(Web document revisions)
┌──
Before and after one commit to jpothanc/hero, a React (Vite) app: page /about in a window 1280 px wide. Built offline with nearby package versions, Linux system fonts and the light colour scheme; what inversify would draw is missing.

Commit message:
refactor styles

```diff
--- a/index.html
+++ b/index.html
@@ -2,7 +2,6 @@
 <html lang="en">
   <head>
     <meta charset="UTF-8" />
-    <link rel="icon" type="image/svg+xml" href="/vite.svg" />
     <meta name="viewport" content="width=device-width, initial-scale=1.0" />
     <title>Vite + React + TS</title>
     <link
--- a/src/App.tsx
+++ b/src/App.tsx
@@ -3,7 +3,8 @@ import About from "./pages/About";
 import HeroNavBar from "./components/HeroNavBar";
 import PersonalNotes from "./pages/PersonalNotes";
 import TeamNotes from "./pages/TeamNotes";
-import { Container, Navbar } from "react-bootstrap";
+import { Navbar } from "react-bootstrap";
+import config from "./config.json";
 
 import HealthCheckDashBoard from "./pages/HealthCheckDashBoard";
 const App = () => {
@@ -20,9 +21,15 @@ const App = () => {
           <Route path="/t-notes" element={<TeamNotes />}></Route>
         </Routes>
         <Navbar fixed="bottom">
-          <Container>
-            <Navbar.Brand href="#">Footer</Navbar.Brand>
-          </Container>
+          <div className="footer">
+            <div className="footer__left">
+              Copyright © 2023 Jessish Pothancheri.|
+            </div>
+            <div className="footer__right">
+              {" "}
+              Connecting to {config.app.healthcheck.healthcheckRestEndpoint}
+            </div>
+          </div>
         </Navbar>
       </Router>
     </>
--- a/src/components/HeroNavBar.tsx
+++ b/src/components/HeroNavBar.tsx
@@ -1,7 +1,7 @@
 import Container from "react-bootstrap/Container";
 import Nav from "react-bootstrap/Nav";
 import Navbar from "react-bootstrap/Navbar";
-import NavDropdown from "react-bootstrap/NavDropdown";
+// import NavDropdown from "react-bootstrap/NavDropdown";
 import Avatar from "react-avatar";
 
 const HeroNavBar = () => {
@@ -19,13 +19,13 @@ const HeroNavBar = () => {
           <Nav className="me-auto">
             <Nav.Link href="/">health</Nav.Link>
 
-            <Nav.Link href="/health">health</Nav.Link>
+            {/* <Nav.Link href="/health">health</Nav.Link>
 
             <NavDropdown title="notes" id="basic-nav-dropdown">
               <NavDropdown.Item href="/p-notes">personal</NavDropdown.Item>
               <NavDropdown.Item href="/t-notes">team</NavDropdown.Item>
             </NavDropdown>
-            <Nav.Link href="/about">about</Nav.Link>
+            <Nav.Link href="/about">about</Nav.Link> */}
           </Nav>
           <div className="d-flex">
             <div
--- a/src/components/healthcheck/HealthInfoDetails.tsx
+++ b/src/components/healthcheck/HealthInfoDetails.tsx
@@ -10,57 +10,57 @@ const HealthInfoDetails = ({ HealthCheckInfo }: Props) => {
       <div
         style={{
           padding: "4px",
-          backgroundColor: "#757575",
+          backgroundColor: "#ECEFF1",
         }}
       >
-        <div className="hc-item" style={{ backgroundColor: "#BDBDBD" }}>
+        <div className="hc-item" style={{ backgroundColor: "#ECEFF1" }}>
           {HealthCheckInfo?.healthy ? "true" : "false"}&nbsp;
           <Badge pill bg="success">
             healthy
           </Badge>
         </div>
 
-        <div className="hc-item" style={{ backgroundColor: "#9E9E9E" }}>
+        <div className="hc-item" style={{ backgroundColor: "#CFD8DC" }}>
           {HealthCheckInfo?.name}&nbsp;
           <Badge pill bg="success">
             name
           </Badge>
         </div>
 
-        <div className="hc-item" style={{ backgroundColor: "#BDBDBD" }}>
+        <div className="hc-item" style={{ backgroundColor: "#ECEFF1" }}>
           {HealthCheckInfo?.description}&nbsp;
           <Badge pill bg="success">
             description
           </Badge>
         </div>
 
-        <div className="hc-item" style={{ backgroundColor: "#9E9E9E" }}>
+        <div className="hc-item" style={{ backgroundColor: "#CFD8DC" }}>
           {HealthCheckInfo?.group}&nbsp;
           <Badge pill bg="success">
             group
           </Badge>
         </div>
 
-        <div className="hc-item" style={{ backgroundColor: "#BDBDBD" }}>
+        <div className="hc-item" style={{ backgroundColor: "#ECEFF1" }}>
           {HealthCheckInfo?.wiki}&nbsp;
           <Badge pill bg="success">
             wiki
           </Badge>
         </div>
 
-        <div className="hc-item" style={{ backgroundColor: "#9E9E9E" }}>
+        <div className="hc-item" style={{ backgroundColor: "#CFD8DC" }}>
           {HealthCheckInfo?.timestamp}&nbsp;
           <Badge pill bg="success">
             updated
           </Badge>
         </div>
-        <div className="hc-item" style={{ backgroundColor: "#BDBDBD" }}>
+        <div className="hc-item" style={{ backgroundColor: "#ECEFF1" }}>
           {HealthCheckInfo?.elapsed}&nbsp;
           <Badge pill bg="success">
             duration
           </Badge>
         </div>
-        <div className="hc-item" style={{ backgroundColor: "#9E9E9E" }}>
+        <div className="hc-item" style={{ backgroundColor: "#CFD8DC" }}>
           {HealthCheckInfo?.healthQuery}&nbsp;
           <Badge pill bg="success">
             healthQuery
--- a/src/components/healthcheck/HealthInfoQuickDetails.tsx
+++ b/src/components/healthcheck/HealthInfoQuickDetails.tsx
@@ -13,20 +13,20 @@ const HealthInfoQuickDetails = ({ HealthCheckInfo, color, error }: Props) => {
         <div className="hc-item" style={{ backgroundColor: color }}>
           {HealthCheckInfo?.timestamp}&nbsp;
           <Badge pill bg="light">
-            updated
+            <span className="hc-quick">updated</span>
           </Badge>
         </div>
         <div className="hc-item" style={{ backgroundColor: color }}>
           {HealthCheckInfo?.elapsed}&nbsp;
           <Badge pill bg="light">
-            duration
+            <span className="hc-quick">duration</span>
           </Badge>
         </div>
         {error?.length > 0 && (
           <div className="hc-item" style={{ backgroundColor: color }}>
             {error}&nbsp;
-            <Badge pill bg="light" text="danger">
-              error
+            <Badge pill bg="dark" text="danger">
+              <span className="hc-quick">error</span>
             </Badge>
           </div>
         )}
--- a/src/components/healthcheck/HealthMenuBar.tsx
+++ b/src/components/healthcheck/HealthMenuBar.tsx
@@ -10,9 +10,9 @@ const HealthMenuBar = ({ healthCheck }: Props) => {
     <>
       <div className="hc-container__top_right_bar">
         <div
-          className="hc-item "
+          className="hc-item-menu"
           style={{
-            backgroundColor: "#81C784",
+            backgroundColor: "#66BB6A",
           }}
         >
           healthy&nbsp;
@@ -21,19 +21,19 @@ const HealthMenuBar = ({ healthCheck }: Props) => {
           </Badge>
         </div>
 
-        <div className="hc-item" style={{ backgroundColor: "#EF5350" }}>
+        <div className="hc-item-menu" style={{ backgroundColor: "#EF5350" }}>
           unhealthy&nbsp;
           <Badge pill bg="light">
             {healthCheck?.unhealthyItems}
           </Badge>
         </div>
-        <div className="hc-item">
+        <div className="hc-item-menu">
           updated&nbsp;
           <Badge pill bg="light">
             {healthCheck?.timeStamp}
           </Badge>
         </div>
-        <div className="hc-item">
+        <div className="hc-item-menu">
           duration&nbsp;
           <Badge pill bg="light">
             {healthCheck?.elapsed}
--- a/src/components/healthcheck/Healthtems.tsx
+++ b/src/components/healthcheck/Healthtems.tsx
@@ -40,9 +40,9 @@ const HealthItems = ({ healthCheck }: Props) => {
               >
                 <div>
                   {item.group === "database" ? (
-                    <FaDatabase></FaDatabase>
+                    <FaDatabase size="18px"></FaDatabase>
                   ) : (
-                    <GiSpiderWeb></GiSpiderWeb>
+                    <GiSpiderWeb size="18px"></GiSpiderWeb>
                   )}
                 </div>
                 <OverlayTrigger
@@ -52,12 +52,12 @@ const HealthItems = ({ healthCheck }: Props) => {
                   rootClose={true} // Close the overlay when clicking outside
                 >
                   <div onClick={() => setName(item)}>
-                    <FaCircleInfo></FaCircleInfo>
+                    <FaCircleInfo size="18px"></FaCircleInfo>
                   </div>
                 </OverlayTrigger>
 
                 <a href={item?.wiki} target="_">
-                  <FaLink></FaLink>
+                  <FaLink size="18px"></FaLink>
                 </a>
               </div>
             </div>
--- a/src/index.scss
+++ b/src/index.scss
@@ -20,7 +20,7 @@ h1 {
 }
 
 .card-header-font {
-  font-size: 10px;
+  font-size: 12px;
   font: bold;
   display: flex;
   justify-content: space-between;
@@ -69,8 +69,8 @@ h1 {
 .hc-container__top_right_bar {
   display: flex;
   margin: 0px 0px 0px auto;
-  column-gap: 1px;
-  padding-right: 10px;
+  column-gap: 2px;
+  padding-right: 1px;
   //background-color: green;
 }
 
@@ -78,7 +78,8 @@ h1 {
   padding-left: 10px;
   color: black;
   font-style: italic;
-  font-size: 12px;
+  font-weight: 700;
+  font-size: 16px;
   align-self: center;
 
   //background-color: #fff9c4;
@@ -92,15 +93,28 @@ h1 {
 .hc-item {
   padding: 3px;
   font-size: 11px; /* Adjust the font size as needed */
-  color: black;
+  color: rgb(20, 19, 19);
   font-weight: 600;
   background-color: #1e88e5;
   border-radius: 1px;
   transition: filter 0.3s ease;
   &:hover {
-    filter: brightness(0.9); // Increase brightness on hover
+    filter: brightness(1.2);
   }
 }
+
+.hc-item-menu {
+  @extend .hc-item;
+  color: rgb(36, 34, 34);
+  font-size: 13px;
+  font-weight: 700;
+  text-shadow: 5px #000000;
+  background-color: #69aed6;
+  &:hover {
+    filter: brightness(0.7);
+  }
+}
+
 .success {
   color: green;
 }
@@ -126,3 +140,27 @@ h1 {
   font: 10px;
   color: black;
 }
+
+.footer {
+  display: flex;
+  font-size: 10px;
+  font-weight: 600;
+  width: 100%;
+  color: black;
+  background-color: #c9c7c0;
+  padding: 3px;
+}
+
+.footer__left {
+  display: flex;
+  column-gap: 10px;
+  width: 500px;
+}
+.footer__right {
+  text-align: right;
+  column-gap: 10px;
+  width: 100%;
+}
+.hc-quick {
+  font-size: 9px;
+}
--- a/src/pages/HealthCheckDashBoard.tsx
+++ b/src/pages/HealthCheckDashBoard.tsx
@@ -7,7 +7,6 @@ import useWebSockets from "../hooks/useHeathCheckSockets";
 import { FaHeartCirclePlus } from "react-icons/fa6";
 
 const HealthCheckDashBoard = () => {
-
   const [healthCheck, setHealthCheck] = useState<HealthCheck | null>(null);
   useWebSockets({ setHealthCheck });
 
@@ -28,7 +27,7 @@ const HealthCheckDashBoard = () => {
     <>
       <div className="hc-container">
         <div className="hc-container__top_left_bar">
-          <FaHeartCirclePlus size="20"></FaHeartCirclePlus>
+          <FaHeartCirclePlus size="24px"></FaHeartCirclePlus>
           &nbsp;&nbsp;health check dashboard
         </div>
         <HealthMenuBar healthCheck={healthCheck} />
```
└──
Work to be completed:
A single number is the reply: the count of lines in the entries above that have the word "components".

Result for this exercise:
11